Plastic molding companies make for very safe bets in the business world, owing to superior technology and expertise that goes a long way in the market. Aside from using the technologies to help develop and craft your own products however, they also stand alone as robust businesses in their own right. Here we take a deeper dive into the two biggest subsets of the industry; rotational molding and injection molding, while also looking at the differences and comparisons between them.
What Are They?
First things first, let’s develop our understanding of these separate technologies.
Rotational molding involves a mold spinning at even or consistent speed as the resin (usually poly-based) is injected inside allowing it to cover all dimensions of the mold as it continues to spin and shape. As the mold spins, controlled temperature changes, specifically from hot to cold, enables the material to harden and firm in a smooth and even manner. To find out more about the exact process, check out rotational molding from FiberTech.
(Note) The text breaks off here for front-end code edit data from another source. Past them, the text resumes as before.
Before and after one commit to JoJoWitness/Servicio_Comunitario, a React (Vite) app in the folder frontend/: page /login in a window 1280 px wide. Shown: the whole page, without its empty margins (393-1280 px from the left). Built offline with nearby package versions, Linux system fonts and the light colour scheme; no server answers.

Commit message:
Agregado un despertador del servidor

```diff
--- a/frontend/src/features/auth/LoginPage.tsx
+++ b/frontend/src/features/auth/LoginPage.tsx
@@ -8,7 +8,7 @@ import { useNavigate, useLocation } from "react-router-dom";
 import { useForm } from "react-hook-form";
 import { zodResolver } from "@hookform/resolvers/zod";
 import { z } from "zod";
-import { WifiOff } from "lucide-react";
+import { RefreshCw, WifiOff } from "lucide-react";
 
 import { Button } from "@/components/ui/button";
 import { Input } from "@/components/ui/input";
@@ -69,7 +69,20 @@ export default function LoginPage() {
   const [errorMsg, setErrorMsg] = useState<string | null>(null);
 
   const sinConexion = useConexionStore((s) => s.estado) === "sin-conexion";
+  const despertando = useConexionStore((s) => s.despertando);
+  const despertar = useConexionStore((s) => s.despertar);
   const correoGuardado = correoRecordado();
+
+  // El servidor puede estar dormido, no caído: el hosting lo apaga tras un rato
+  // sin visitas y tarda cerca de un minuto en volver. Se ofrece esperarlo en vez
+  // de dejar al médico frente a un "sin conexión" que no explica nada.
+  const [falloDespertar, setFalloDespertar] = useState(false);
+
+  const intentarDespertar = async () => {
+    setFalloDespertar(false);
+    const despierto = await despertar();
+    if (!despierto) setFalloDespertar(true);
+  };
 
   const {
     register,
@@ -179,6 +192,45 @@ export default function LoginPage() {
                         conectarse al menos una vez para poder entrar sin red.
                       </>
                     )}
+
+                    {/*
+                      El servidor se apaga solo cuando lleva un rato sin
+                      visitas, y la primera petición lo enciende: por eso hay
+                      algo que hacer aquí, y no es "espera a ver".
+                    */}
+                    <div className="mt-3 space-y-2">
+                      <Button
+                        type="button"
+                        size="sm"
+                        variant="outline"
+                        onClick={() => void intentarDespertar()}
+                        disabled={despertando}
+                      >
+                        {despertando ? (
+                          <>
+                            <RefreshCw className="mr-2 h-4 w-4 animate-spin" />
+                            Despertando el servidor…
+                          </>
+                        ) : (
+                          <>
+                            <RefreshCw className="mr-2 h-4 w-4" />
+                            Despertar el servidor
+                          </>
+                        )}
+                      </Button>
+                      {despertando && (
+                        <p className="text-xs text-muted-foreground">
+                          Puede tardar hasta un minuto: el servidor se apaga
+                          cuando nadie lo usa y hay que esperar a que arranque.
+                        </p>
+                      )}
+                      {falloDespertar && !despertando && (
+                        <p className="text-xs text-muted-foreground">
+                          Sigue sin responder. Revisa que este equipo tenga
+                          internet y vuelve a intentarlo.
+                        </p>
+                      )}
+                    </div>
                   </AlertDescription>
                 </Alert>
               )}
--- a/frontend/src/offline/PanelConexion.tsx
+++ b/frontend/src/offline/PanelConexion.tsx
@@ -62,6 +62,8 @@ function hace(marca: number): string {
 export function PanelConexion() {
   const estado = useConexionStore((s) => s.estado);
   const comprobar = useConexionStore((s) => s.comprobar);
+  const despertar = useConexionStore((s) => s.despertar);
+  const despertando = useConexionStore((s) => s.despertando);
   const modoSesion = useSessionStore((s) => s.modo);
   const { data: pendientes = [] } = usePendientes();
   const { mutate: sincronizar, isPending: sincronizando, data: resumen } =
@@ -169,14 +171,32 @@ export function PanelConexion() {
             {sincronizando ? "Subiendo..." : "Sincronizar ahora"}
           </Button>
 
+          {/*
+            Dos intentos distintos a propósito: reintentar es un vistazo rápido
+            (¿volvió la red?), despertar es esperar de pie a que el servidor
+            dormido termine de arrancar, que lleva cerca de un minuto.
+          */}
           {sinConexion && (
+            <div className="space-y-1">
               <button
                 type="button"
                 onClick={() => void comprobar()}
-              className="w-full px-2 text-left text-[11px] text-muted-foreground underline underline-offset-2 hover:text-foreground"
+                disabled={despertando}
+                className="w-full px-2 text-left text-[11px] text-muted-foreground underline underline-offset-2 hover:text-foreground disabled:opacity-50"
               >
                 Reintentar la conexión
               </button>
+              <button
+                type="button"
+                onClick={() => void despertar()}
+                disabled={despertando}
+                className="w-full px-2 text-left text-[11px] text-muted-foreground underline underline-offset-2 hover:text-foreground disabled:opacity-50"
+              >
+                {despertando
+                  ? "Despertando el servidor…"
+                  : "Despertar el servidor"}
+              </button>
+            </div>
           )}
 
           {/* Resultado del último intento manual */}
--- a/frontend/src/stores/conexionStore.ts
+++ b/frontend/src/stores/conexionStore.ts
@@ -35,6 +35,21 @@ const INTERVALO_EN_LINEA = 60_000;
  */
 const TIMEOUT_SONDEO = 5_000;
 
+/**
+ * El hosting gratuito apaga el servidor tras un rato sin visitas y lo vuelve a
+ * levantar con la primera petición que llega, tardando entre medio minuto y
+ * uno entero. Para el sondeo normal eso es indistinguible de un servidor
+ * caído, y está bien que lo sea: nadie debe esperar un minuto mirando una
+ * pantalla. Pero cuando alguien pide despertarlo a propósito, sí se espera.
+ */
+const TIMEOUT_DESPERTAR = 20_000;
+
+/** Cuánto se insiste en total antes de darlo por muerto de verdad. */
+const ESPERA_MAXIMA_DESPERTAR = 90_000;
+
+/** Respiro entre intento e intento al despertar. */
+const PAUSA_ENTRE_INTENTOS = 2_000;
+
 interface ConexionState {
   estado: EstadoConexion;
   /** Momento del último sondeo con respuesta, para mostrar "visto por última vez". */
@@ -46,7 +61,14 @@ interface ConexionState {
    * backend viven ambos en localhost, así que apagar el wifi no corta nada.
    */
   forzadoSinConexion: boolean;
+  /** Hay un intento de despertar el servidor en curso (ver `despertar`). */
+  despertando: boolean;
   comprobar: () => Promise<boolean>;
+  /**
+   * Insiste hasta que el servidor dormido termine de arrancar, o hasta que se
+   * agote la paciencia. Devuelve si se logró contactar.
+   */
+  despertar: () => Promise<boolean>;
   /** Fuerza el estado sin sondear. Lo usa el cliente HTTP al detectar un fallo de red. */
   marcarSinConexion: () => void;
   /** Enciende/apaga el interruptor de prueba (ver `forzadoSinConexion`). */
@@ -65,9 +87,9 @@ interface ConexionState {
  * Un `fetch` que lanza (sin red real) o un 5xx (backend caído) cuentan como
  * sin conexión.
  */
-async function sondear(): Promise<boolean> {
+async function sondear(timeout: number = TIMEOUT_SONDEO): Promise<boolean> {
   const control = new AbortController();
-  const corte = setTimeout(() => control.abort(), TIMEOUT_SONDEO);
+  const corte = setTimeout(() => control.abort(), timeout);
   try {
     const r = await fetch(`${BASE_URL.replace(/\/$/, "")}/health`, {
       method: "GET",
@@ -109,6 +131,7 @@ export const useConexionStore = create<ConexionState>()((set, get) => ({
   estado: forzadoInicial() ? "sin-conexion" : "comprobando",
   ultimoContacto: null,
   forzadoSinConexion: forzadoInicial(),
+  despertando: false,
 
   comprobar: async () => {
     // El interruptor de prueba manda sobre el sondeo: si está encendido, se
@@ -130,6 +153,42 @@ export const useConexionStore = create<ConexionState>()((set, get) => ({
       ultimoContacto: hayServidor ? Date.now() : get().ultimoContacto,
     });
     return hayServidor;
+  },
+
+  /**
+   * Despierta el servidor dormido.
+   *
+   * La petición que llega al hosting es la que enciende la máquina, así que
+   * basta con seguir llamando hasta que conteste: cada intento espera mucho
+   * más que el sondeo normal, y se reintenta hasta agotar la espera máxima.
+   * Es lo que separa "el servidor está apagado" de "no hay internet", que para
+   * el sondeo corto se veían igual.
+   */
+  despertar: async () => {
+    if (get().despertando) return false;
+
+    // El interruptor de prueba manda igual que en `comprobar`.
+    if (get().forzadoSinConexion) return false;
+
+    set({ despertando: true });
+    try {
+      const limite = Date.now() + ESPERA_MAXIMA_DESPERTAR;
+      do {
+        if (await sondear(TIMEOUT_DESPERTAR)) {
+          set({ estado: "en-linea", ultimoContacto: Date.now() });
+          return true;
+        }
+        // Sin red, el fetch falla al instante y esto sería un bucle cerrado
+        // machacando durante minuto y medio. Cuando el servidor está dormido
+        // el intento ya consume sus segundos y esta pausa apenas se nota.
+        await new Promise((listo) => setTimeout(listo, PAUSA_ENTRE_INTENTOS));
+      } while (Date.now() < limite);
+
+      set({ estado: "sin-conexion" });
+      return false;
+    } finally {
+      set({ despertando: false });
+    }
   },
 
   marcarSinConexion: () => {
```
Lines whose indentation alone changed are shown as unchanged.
Injection molding, on the other hand, works in much the same way except for the spinning dimension. Likewise, injection molding shapes the injected material using the same method via changes in heating and cooling.
Opportunities, Limitations and Benefits
While it is generally true that rotational molding has one distinct disadvantage in comparison to injection molding, namely that there are fewer materials suitable for its use, the two processes don’t have too much between them.
While only poly-based resins, plastisol and nylon can be used in the products formed by rotational molding, injection molding only has a few more materials adept for its use, including different plastics, resins and other materials. Something to take into account when considering the different technologies.
One large factor however is the complexity of rotational molding, meaning that it is a little more difficult to use the process with more intricate design patterns and is better suited to simpler shapes. Injection molding allows a little more leeway in this regard but might prove a little slower and more inefficient when compared to how rotational molding deals with elementary designs.
Profit and Production
As both these technologies capitalize on automated production lines they are both inherently fast and efficient in production. One potential difference is time, owing to the fact that rotational molding requires each piece being on the production line a little longer, so injection molding has a more parts per minute.
Profit wise this also spills over as injection molding companies will be able to produce slightly lower costs per piece due to the time difference. Rotational molding however, comes into the fore when compared to accuracy and a very low rate of defects.
The materials, from a business profitability perspective, will also be something to consider. Generally, due to a more limited number of materials suited for its use, rotational molding resins and plastics are on the more expensive side – couple that with certain additives they require and the price can creep up still.